*Aim of the exercise*: For every record here, output an exact copy.

Supplied entries Block Start

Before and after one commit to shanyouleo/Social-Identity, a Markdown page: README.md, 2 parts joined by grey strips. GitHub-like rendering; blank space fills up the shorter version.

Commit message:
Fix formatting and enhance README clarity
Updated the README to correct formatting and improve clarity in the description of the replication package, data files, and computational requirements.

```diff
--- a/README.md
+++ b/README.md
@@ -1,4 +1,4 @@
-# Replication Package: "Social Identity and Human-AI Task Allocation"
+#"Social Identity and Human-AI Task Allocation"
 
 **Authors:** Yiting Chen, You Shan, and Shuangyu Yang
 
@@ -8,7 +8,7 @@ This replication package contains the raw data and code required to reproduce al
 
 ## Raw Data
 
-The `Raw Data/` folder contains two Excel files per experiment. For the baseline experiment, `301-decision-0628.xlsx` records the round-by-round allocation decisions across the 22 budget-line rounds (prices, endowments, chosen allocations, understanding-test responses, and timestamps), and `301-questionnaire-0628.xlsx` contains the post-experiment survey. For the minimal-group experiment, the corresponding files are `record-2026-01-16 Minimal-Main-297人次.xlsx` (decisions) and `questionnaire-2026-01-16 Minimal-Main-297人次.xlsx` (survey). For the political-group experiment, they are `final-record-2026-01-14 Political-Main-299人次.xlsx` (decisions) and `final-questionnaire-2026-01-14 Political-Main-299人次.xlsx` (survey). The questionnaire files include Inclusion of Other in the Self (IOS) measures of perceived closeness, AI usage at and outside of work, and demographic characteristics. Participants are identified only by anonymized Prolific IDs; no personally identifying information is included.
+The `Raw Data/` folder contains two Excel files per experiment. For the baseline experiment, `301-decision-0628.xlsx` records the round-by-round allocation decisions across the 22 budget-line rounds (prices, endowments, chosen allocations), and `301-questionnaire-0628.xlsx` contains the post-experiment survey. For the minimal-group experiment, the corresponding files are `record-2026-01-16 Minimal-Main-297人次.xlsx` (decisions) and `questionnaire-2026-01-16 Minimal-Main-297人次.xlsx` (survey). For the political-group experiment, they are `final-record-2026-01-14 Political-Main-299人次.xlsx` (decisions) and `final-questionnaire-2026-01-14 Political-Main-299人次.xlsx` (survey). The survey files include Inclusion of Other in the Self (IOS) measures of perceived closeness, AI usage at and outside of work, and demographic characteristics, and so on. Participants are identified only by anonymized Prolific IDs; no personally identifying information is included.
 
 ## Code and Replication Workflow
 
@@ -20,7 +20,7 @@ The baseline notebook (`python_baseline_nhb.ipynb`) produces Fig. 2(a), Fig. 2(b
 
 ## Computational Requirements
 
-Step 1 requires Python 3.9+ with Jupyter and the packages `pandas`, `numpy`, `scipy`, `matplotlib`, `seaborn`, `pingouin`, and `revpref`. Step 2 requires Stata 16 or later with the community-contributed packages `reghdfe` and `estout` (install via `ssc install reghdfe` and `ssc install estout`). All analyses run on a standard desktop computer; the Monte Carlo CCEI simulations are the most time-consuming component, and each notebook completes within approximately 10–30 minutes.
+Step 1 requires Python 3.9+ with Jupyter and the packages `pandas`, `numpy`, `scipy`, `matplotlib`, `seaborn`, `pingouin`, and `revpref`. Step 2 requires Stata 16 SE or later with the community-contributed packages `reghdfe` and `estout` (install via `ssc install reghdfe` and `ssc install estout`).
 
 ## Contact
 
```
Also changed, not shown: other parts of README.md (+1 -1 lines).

Supplied entries Block End

*Answer to this task*:
Before and after one commit to shanyouleo/Social-Identity, a Markdown page: README.md, 2 parts joined by grey strips. GitHub-like rendering; blank space fills up the shorter version.

Commit message:
Fix formatting and enhance README clarity
Updated the README to correct formatting and improve clarity in the description of the replication package, data files, and computational requirements.

```diff
--- a/README.md
+++ b/README.md
@@ -1,4 +1,4 @@
-# Replication Package: "Social Identity and Human-AI Task Allocation"
+#"Social Identity and Human-AI Task Allocation"
 
 **Authors:** Yiting Chen, You Shan, and Shuangyu Yang
 
@@ -8,7 +8,7 @@ This replication package contains the raw data and code required to reproduce al
 
 ## Raw Data
 
-The `Raw Data/` folder contains two Excel files per experiment. For the baseline experiment, `301-decision-0628.xlsx` records the round-by-round allocation decisions across the 22 budget-line rounds (prices, endowments, chosen allocations, understanding-test responses, and timestamps), and `301-questionnaire-0628.xlsx` contains the post-experiment survey. For the minimal-group experiment, the corresponding files are `record-2026-01-16 Minimal-Main-297人次.xlsx` (decisions) and `questionnaire-2026-01-16 Minimal-Main-297人次.xlsx` (survey). For the political-group experiment, they are `final-record-2026-01-14 Political-Main-299人次.xlsx` (decisions) and `final-questionnaire-2026-01-14 Political-Main-299人次.xlsx` (survey). The questionnaire files include Inclusion of Other in the Self (IOS) measures of perceived closeness, AI usage at and outside of work, and demographic characteristics. Participants are identified only by anonymized Prolific IDs; no personally identifying information is included.
+The `Raw Data/` folder contains two Excel files per experiment. For the baseline experiment, `301-decision-0628.xlsx` records the round-by-round allocation decisions across the 22 budget-line rounds (prices, endowments, chosen allocations), and `301-questionnaire-0628.xlsx` contains the post-experiment survey. For the minimal-group experiment, the corresponding files are `record-2026-01-16 Minimal-Main-297人次.xlsx` (decisions) and `questionnaire-2026-01-16 Minimal-Main-297人次.xlsx` (survey). For the political-group experiment, they are `final-record-2026-01-14 Political-Main-299人次.xlsx` (decisions) and `final-questionnaire-2026-01-14 Political-Main-299人次.xlsx` (survey). The survey files include Inclusion of Other in the Self (IOS) measures of perceived closeness, AI usage at and outside of work, and demographic characteristics, and so on. Participants are identified only by anonymized Prolific IDs; no personally identifying information is included.
 
 ## Code and Replication Workflow
 
@@ -20,7 +20,7 @@ The baseline notebook (`python_baseline_nhb.ipynb`) produces Fig. 2(a), Fig. 2(b
 
 ## Computational Requirements
 
-Step 1 requires Python 3.9+ with Jupyter and the packages `pandas`, `numpy`, `scipy`, `matplotlib`, `seaborn`, `pingouin`, and `revpref`. Step 2 requires Stata 16 or later with the community-contributed packages `reghdfe` and `estout` (install via `ssc install reghdfe` and `ssc install estout`). All analyses run on a standard desktop computer; the Monte Carlo CCEI simulations are the most time-consuming component, and each notebook completes within approximately 10–30 minutes.
+Step 1 requires Python 3.9+ with Jupyter and the packages `pandas`, `numpy`, `scipy`, `matplotlib`, `seaborn`, `pingouin`, and `revpref`. Step 2 requires Stata 16 SE or later with the community-contributed packages `reghdfe` and `estout` (install via `ssc install reghdfe` and `ssc install estout`).
 
 ## Contact
 
```
Also changed, not shown: other parts of README.md (+1 -1 lines).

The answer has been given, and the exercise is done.